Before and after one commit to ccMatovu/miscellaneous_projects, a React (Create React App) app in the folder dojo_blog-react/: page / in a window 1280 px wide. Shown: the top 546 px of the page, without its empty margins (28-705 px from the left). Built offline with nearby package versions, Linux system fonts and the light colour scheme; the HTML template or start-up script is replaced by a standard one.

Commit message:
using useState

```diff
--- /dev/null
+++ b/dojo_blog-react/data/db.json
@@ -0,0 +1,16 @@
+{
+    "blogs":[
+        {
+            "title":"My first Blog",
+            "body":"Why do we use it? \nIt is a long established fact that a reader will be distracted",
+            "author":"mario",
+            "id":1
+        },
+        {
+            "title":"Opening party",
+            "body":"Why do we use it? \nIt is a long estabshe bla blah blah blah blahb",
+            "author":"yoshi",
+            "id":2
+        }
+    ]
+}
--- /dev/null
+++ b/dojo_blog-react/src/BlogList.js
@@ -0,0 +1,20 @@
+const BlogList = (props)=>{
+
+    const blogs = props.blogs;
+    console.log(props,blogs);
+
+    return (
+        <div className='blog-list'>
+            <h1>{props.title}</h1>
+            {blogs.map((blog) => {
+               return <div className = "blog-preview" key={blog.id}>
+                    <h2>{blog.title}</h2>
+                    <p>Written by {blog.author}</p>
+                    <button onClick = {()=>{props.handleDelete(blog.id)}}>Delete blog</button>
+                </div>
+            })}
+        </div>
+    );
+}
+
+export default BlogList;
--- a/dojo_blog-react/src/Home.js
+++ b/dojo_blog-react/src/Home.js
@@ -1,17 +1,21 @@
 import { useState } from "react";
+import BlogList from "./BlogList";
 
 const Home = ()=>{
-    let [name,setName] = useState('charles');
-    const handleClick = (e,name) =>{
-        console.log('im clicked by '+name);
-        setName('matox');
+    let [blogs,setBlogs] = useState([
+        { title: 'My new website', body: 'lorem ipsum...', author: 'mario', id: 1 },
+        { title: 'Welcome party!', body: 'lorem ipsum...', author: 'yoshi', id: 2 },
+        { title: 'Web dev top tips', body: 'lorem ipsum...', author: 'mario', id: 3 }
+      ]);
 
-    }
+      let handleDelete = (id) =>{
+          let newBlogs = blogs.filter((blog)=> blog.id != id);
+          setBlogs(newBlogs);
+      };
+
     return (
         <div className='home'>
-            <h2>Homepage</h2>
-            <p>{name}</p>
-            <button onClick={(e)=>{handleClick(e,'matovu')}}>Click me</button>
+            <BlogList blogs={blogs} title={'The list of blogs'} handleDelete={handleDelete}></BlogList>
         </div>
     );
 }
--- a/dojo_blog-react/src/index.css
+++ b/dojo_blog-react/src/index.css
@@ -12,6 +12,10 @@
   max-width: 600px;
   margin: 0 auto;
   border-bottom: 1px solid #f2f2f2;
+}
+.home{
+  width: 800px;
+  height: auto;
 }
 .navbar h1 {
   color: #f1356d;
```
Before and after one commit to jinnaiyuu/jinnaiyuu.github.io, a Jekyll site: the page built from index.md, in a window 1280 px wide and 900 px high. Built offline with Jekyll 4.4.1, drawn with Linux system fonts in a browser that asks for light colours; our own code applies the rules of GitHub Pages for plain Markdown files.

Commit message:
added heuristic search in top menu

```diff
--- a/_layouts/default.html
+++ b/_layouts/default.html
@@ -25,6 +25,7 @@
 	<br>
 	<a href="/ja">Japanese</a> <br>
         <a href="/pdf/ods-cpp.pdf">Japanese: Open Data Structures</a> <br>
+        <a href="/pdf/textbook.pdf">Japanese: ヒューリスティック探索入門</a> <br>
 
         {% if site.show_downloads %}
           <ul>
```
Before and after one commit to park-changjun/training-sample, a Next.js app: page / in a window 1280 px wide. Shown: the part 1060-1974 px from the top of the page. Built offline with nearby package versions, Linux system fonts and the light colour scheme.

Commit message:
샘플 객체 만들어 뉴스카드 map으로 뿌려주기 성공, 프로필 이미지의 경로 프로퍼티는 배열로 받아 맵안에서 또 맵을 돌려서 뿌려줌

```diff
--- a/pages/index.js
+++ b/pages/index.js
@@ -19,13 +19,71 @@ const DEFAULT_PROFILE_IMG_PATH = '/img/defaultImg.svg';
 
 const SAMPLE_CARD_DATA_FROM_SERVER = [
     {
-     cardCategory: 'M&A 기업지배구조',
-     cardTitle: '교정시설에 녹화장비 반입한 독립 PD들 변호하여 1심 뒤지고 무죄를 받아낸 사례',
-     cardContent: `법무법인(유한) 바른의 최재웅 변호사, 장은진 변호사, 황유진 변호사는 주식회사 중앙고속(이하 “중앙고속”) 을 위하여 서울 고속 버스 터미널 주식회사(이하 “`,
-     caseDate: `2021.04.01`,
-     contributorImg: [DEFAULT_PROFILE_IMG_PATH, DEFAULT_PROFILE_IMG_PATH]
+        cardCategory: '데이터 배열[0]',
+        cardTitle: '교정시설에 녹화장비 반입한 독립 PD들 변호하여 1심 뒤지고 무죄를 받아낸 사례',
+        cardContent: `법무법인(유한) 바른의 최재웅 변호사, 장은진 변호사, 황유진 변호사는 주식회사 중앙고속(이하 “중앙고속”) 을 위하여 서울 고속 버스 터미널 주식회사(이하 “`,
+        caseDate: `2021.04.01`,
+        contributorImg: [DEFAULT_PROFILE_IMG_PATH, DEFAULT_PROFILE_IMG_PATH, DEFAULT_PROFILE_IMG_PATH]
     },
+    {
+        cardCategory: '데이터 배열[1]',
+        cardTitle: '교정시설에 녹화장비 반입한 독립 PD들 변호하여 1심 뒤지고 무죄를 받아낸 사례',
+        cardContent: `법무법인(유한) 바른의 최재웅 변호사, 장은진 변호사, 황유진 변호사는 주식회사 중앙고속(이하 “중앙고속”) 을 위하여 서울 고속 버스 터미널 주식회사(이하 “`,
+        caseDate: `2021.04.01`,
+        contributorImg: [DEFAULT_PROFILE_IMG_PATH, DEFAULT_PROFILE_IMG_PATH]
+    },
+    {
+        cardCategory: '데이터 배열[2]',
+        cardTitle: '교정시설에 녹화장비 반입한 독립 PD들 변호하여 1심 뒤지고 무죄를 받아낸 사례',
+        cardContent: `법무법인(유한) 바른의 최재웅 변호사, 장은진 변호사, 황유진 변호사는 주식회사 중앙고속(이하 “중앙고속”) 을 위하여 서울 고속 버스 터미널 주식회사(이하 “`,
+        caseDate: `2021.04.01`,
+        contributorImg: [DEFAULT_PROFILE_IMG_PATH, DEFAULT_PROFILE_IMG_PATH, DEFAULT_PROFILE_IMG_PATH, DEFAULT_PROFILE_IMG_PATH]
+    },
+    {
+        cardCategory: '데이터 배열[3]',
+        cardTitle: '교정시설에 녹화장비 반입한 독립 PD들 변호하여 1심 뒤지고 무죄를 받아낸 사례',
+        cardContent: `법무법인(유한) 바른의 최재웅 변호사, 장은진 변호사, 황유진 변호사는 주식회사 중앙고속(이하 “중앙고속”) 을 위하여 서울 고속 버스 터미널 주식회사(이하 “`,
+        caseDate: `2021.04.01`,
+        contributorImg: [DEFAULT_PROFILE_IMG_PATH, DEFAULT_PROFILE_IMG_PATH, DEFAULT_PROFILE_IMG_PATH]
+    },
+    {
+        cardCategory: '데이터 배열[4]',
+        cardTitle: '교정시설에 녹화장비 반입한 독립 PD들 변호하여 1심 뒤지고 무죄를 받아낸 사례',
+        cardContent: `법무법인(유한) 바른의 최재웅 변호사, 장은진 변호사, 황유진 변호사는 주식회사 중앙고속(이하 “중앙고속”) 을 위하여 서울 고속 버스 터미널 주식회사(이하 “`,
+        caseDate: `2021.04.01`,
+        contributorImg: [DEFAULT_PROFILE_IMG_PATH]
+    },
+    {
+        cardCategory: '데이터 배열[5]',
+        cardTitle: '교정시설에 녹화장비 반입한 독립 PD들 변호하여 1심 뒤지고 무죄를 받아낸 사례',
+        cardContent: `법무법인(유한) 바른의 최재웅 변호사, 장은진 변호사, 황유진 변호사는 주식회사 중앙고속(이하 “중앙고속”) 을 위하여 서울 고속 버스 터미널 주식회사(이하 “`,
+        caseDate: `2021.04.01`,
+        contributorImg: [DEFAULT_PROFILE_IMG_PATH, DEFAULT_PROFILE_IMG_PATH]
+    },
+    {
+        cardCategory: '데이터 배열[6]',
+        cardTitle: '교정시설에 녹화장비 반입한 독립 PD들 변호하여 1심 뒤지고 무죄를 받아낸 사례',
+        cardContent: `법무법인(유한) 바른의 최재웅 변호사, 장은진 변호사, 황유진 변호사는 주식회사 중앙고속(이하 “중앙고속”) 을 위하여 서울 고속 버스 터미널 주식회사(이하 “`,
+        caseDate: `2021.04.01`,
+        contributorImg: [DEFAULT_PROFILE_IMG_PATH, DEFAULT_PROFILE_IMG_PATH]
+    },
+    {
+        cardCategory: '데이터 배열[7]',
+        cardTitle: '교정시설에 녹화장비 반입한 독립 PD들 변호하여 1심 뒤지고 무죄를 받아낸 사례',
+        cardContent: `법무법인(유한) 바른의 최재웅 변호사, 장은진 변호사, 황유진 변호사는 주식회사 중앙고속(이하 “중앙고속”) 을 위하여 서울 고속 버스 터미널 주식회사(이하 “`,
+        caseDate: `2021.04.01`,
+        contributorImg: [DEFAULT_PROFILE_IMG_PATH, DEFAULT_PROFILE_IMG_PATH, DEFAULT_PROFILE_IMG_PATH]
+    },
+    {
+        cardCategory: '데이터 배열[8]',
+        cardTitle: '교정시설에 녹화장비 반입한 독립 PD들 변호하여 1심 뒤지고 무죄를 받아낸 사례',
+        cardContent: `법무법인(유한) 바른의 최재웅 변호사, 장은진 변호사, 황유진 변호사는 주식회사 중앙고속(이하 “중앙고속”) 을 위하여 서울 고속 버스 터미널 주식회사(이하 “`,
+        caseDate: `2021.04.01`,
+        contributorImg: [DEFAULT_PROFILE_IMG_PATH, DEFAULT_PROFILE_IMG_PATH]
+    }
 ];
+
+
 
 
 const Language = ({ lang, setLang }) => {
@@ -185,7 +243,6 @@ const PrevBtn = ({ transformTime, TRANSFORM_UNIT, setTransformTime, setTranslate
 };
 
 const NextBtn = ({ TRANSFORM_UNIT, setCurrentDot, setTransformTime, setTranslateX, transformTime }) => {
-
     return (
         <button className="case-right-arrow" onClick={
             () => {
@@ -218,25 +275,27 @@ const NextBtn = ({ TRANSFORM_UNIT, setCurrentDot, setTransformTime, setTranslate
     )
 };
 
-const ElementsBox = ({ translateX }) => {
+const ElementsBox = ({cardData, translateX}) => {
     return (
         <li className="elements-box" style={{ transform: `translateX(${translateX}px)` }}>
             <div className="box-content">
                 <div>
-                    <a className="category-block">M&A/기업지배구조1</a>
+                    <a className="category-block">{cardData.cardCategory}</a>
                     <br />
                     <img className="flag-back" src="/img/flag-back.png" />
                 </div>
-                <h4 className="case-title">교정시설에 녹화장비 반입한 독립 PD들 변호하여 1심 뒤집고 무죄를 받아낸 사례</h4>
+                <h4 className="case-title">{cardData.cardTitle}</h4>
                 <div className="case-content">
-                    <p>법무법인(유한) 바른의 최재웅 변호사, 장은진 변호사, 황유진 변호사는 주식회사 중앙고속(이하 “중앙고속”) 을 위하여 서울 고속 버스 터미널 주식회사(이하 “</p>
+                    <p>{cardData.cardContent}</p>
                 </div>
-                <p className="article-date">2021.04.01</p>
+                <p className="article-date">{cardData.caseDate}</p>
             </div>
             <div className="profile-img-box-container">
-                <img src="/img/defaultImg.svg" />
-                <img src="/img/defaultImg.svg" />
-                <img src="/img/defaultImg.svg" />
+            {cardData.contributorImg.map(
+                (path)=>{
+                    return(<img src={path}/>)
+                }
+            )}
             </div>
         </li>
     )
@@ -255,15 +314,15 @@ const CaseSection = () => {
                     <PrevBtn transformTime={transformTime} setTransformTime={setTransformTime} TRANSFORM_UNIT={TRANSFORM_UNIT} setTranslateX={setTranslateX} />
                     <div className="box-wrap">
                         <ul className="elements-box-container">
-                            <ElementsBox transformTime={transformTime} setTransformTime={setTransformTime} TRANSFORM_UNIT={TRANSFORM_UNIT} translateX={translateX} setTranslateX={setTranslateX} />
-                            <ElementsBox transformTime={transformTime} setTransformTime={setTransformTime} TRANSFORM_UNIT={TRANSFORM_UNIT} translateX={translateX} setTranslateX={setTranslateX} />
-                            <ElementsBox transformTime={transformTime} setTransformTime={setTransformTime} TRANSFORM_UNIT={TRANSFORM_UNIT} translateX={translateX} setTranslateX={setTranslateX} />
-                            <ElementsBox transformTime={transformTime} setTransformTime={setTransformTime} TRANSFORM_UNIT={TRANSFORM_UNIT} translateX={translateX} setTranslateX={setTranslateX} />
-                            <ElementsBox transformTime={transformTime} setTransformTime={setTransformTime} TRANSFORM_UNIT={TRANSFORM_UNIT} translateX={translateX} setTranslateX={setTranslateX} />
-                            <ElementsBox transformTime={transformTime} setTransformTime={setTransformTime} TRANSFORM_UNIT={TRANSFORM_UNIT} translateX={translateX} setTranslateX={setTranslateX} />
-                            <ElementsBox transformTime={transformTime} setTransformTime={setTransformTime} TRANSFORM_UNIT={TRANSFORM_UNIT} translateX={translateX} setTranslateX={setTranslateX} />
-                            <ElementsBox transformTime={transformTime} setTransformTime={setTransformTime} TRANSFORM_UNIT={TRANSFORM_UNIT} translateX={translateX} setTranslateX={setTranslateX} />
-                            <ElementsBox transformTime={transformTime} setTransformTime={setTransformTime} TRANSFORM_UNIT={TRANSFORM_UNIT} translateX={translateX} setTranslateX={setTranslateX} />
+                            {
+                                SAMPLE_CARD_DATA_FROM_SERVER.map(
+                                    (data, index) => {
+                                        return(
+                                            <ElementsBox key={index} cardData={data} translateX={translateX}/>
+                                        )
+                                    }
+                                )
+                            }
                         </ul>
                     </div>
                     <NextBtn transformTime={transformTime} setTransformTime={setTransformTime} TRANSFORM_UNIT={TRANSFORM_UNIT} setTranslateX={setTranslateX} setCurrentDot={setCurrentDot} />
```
################
▸ **Task requirements**
Looking at the records above, work out how many lines include the word "long", then give that number by itself.

▸ **Exercise output**
2